The committee also learned about several other projects and actions. Informational items on the committee's consent agenda included:

-- lighting upgrades for energy efficiency at University Park. The work will include relamping, rebalasting, replacing light fixtures, incidental painting and patching, and upgrading selected controls and wiring in Armsby, Boucke, Buckout, Business, Chambers, Chandlee, Ferguson, Grange, Henning, Keller and Thomas buildings. The cost estimate for this project is $2 million.

-- improvement of the Zebrafish research capabilities at The Milton S. Hershey Medical Center by creating a Zebrafish Functional Genomics Core. The College of Medicine has been awarded a grant from National Institutes of Health (NIH) to pursue three specific aims: increase and centralize housing, quarantine and procedural space; improve efficiency and cost effectiveness by purchasing and installing a state-of-the-art husbandry system; and establish an embryo procedure room. The cost estimate for this project is $1.02 million with the NIH Grant providing $476,191.

-- renovations to the Cellular and Molecular Physiology Chair Laboratories at The Milton S. Hershey. Medical Center. The proposed laboratory renovations will provide new flexible open laboratories and a smaller core support laboratory. The open portions of the laboratory will feature fixed casework with dedicated sitting height write up space along the exterior wall. A dedicated tissue culture room and dedicated fume hood rooms will be provided for each laboratory module. To provide for better interaction and collaboration among the laboratory investigators, the offices serving the newly renovated lab, the department chair, and administrative support will be grouped in one area. The cost estimate for this project is $1.6 million.

-- naming of 300 North Science Park Road the “Technology Support Building” at University Park. The University intends to change the name of the 300 North Science Park Road building to the Technology Support Building. The building brings together staff specializing in the delivery of information technology systems and services that help the University fulfill its teaching, research and service mission.

-- purchase of property in Smethport, McKean County. In July 2014, the University purchased a 3.7-acre property including a 1,168 square foot residence adjoining Penn State property, located at 9021 Route 46, Smethport, Norwich Township, McKean County, from Timothy Stuck for $41,500. The purchase provides strategic expansion opportunities for the University’s Agricultural Cooperative Extension and eliminates the possibility of adverse ownership.

-- sale of gifted property in Hazleton. In July 2013, 139 N. Vine St., Hazleton, was gifted to the University by Pasco L. Schiavo. The terms of the gift do not obligate the University to retain the property, and the University has no specific use for it. The University listed the property for sale in December 2013, and sold the property to Srdjan Muncan in August 2014 for $135,000. At the donor’s request, net sale proceeds are to be allocated at the discretion of the University at the Penn State Hazleton Campus.

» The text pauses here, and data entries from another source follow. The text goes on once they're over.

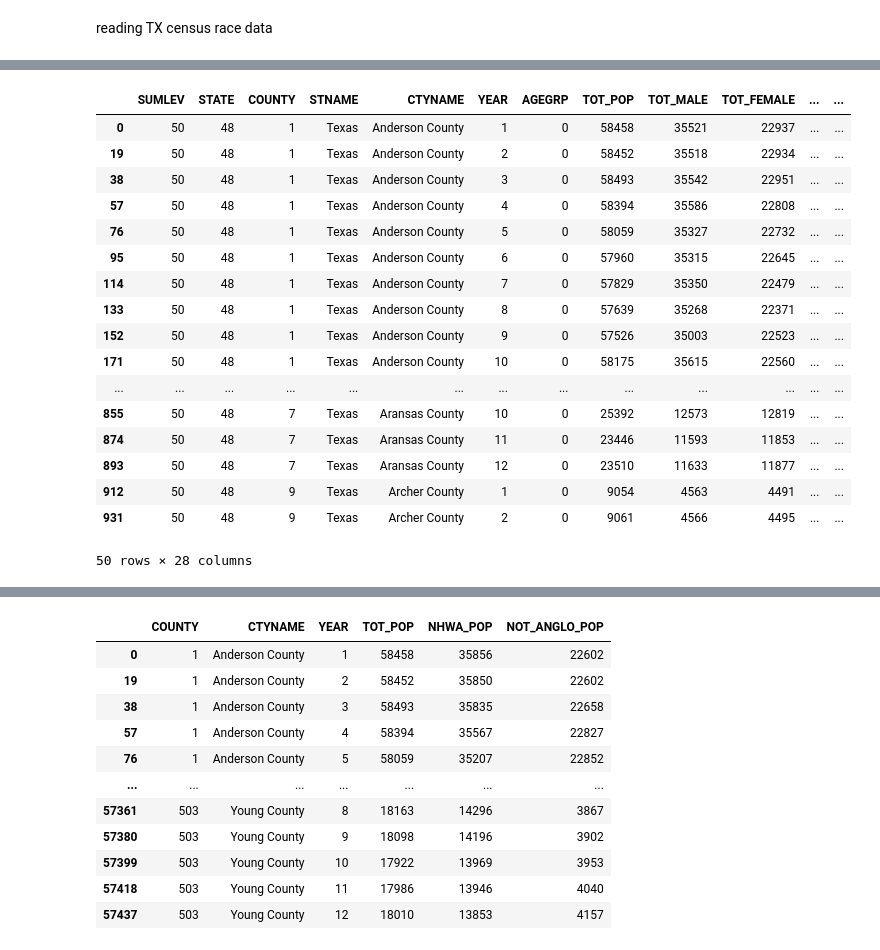
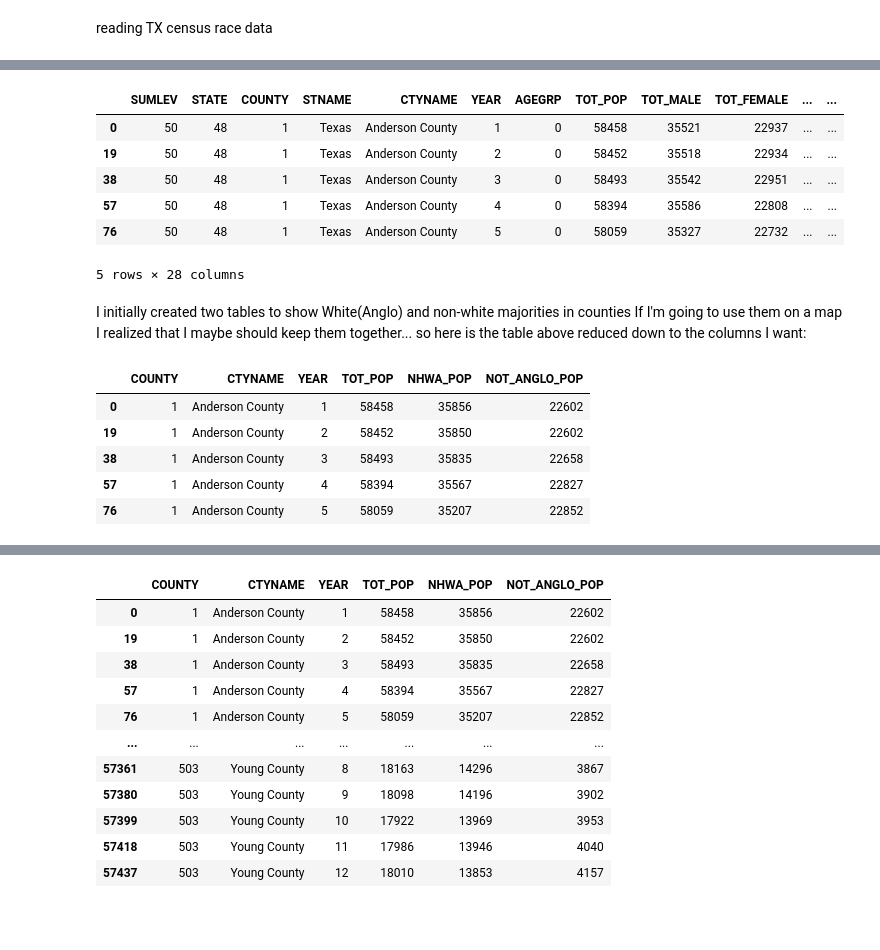
Before and after one commit to tipearso/Voting, a Jupyter notebook: Capstone/notebooks/Tim_capstone.ipynb, the cells around one changed output, grey strips where cells are left out. Cells and saved outputs as stored; diff of their text form; code cells hidden in the pictures; blank space fills up the shorter version.

```diff
--- a/Capstone/notebooks/Tim_capstone.ipynb
+++ b/Capstone/notebooks/Tim_capstone.ipynb
@@ -309,7 +322,7 @@ tx_race.head()
 
 tx_race['NOT_ANGLO_POP'] = tx_race['TOT_POP'] - tx_race['NHWA_POP']
 # %%
-tx_race.head(50)
+tx_race.head()
 # %% [output]
 |  | SUMLEV | STATE | COUNTY | STNAME | CTYNAME | YEAR | AGEGRP | TOT_POP | TOT_MALE | TOT_FEMALE | ... | ... |
 | 0 | 50 | 48 | 1 | Texas | Anderson County | 1 | 0 | 58458 | 35521 | 22937 | ... | ... |
@@ -317,15 +330,18 @@ tx_race.head(50)
 | 38 | 50 | 48 | 1 | Texas | Anderson County | 3 | 0 | 58493 | 35542 | 22951 | ... | ... |
 | 57 | 50 | 48 | 1 | Texas | Anderson County | 4 | 0 | 58394 | 35586 | 22808 | ... | ... |
 | 76 | 50 | 48 | 1 | Texas | Anderson County | 5 | 0 | 58059 | 35327 | 22732 | ... | ... |
-| 95 | 50 | 48 | 1 | Texas | Anderson County | 6 | 0 | 57960 | 35315 | 22645 | ... | ... |
-| 114 | 50 | 48 | 1 | Texas | Anderson County | 7 | 0 | 57829 | 35350 | 22479 | ... | ... |
-| 133 | 50 | 48 | 1 | Texas | Anderson County | 8 | 0 | 57639 | 35268 | 22371 | ... | ... |
-| 152 | 50 | 48 | 1 | Texas | Anderson County | 9 | 0 | 57526 | 35003 | 22523 | ... | ... |
-| 171 | 50 | 48 | 1 | Texas | Anderson County | 10 | 0 | 58175 | 35615 | 22560 | ... | ... |
-| ... | ... | ... | ... | ... | ... | ... | ... | ... | ... | ... | ... | ... |
-| 855 | 50 | 48 | 7 | Texas | Aransas County | 10 | 0 | 25392 | 12573 | 12819 | ... | ... |
-| 874 | 50 | 48 | 7 | Texas | Aransas County | 11 | 0 | 23446 | 11593 | 11853 | ... | ... |
-| 893 | 50 | 48 | 7 | Texas | Aransas County | 12 | 0 | 23510 | 11633 | 11877 | ... | ... |
-| 912 | 50 | 48 | 9 | Texas | Archer County | 1 | 0 | 9054 | 4563 | 4491 | ... | ... |
-| 931 | 50 | 48 | 9 | Texas | Archer County | 2 | 0 | 9061 | 4566 | 4495 | ... | ... |
-50 rows × 28 columns
+5 rows × 28 columns
+# %% [markdown]
+I initially created two tables to show White(Anglo) and non-white majorities in counties
+If I'm going to use them on a map I realized that I maybe should keep them together...
+so here is the table above reduced down to the columns I want:
+# %%
+tx_race_cnty = tx_race[['COUNTY', 'CTYNAME', 'YEAR', 'TOT_POP', 'NHWA_POP','NOT_ANGLO_POP']]
+tx_race_cnty.head()
+# %% [output]
+|  | COUNTY | CTYNAME | YEAR | TOT_POP | NHWA_POP | NOT_ANGLO_POP |
+| 0 | 1 | Anderson County | 1 | 58458 | 35856 | 22602 |
+| 19 | 1 | Anderson County | 2 | 58452 | 35850 | 22602 |
+| 38 | 1 | Anderson County | 3 | 58493 | 35835 | 22658 |
+| 57 | 1 | Anderson County | 4 | 58394 | 35567 | 22827 |
+| 76 | 1 | Anderson County | 5 | 58059 | 35207 | 22852 |
```
Also changed, not shown: parts of 23 cells of this notebook.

Facilities upgrades such as those included above enable the University to offer the high-quality educational experience students expect, and also are a factor in drawing top faculty and students to Penn State. For more information, visit online.